However, not every school can afford the thousands of dollars required to bring in a team of consultants to overhaul an outdated response plan. If your school is updating its security practices, here are some amazing tips to keep in mind:
1. Train your faculty. Often.
It might sound obvious, but many schools don’t retrain faculty in safety procedures nearly as often as they should. But that makes sense – the likelihood of an active shooter in a school is (thankfully) quite low, so it would be easy to figure that training teachers once every few years is good enough.
Here’s why that’s wrong: put yourself, for just a second, in the shoes of a teacher during an emergency. In addition to following school protocol, you’re trying to keep a room full of children quiet and hidden in a VERY scary time. Overwhelming doesn’t even begin to describe such a situation. But this is exactly why you should be training your teachers more often – you want your teachers following your protocol as if it were second nature. There will be way too much happening to expect a teacher to read an instruction manual, so they likely just won’t do it.
Train your teachers often. Similar to many state recommendations, we suggest that teachers go through a safety protocol refresher at least once a year.
2. Drills are critically important.
Last year, only about ⅔ of schools did lockdown drills at all. Let that sink in for a moment.
If getting teachers to follow protocol is a challenge, imagine getting a classroom full of children to all be ready and able to act accordingly during a crisis. Even worse, many “shelter-in-place” events can last for 4 hours (or more)! Just like with faculty, you want your students to know exactly where to go and what to do during any emergency.
Plus, drills enable you and your school to notice problems with your protocols before there’s even an emergency. Ruvna’s accountability app, for example, analyzes many aspects of drill performance to help identify bottlenecks in your processes. We often see schools that are able to use this data to reduce their drill time by 50% or greater. This data is really, really, important.
3. Build communication strategies into your protocol
Teachers spend almost the entire school day with their students. If there’s a student missing, injured, or in need of any sort of attention, teachers likely are among the first to know about it. You should make it as straightforward as possible for a teacher to communicate with the school during a crisis. The faster teachers can communicate this information the faster students can get the help they need.
If you aren’t sure where communication bottlenecks might be hiding in your security protocols, pay special attention during your next drill to the different logical “steps” that occur, and how long it takes to move between these steps. For example, if you’re able to evacuate your building in 3-4 minutes, but it takes 25+ minutes to account for the student body, that’s a big red flag that there’s a communication problem in between evacuation and accounting for students.

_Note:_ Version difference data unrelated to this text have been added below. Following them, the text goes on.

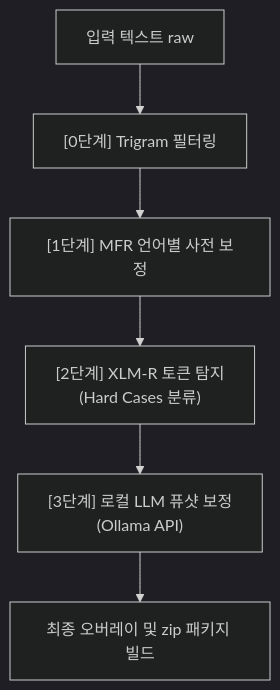
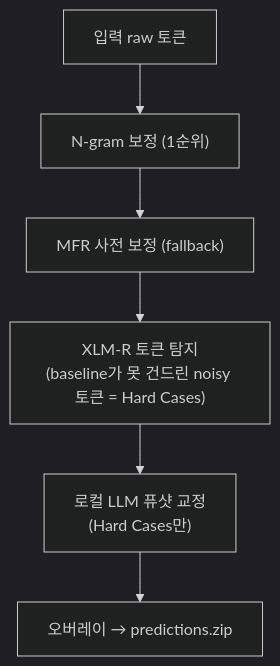
The diagram in README.md (jaeiko/MultiLexNorm_HW11), drawn with Mermaid (dark theme) before and after one commit. The commit also changed other lines of this file and 12 other files, not shown here.

````diff
--- a/README.md
+++ b/README.md
@@ -13,8 +13,8 @@
 ```mermaid
 graph TD
-    A[입력 텍스트 raw] --> B["[0단계] Trigram 필터링"]
-    B --> C["[1단계] MFR 언어별 사전 보정"]
-    C --> D["[2단계] XLM-R 토큰 탐지 <br> (Hard Cases 분류)"]
-    D --> E["[3단계] 로컬 LLM 퓨샷 보정 <br> (Ollama API)"]
-    E --> F[최종 오버레이 및 zip 패키지 빌드]
+    A[입력 raw 토큰] --> B["N-gram 보정 (1순위)"]
+    B --> C["MFR 사전 보정 (fallback)"]
+    C --> D["XLM-R 토큰 탐지<br/>(baseline가 못 건드린 noisy 토큰 = Hard Cases)"]
+    D --> E["로컬 LLM 퓨샷 교정<br/>(Hard Cases만)"]
+    E --> F["오버레이 → predictions.zip"]
 ```
````
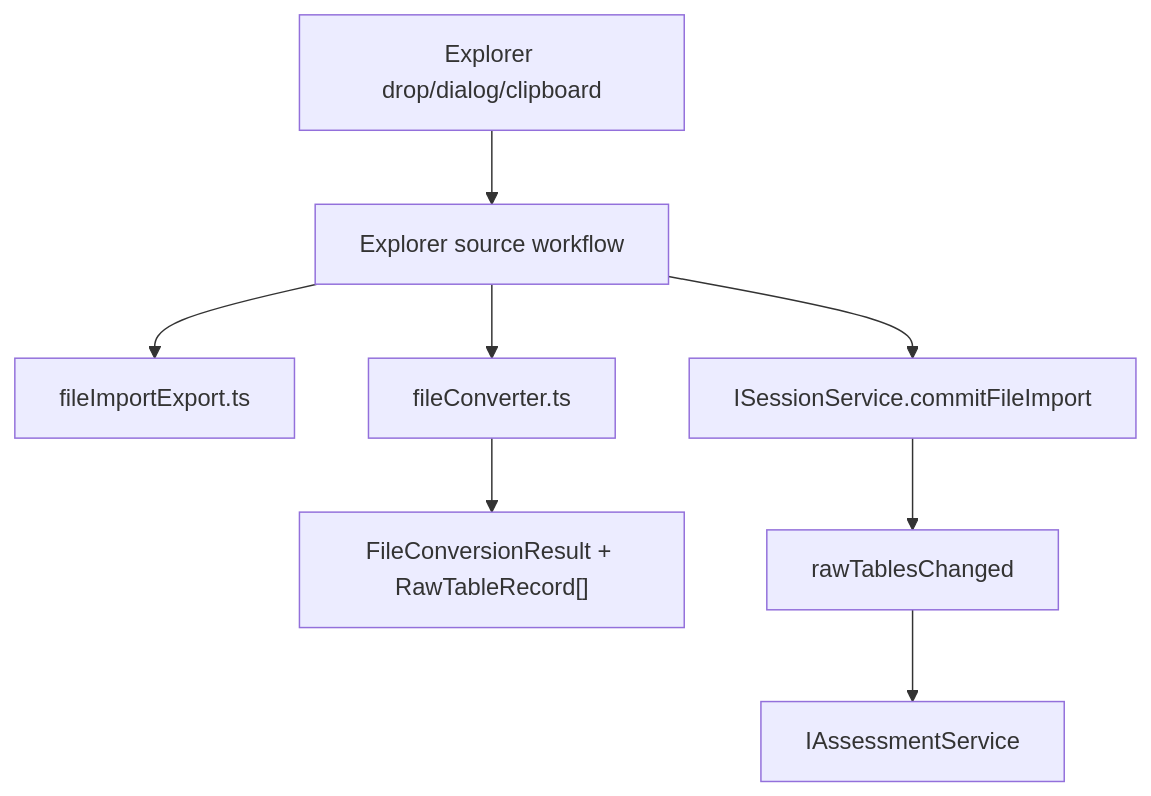
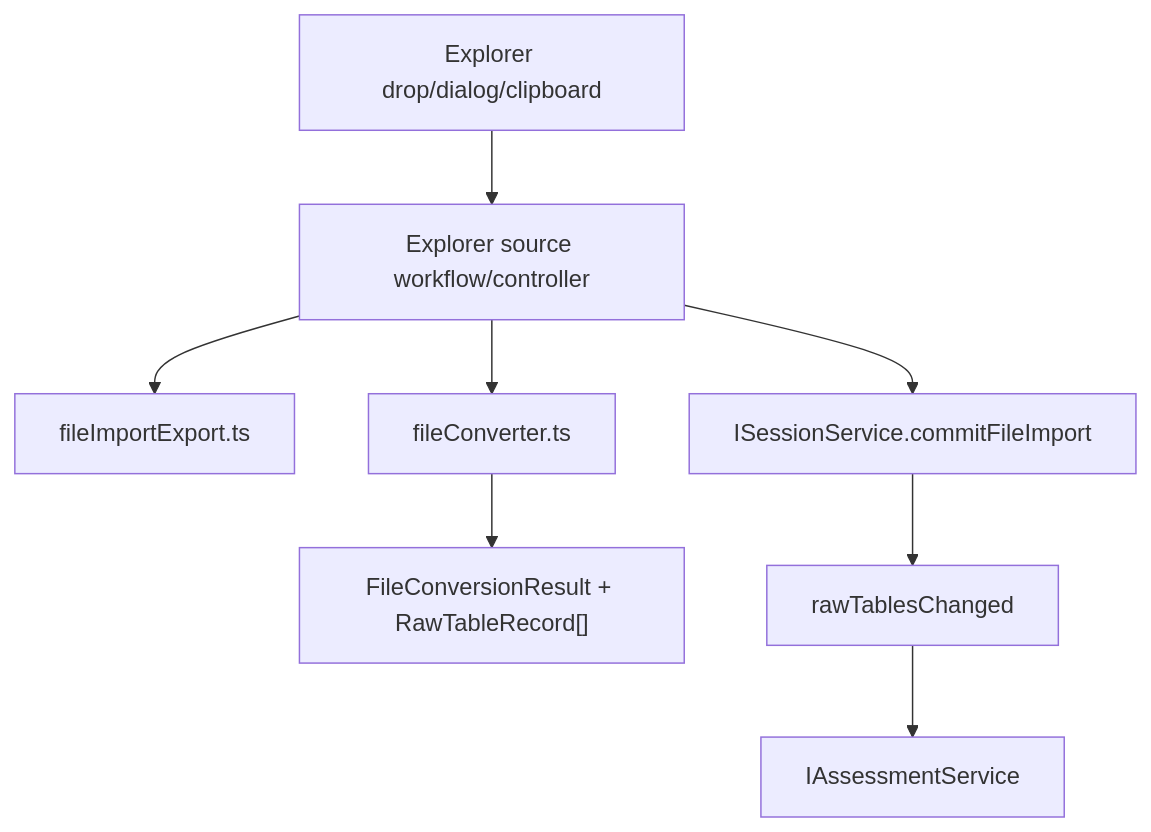
The first of 8 diagrams in .github/instructions/files.instructions.md (chogng/conductor), drawn with Mermaid before and after one commit. The commit also changed other lines of this file and 19 other files, not shown here.

First line of the commit message:
refactor: align chart and file session ownership

````diff
--- a/.github/instructions/files.instructions.md
+++ b/.github/instructions/files.instructions.md
@@ -218,10 +218,10 @@
 ```mermaid
 flowchart TD
-    UI[Explorer drop/dialog/clipboard] --> ExplorerController[Explorer source workflow]
-    ExplorerController --> FileImportExport[fileImportExport.ts]
-    ExplorerController --> Converter[fileConverter.ts]
+    UI[Explorer drop/dialog/clipboard] --> SourceWorkflow[Explorer source workflow/controller]
+    SourceWorkflow --> FileImportExport[fileImportExport.ts]
+    SourceWorkflow --> Converter[fileConverter.ts]
     Converter --> RawTables["FileConversionResult + RawTableRecord[]"]
-    ExplorerController --> Session[ISessionService.commitFileImport]
+    SourceWorkflow --> Session[ISessionService.commitFileImport]
     Session --> Event[rawTablesChanged]
     Event --> Assessment[IAssessmentService]
 ```
````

Many schools have so many steps and hurdles through which information must travel before reaching the right eyes. Schools that ease this communication flow have a huge advantage when it comes to safety and security. If you’re looking to use technology in your emergency protocols, make sure the app/software/platform makes it easier, not harder, for everyone to share information.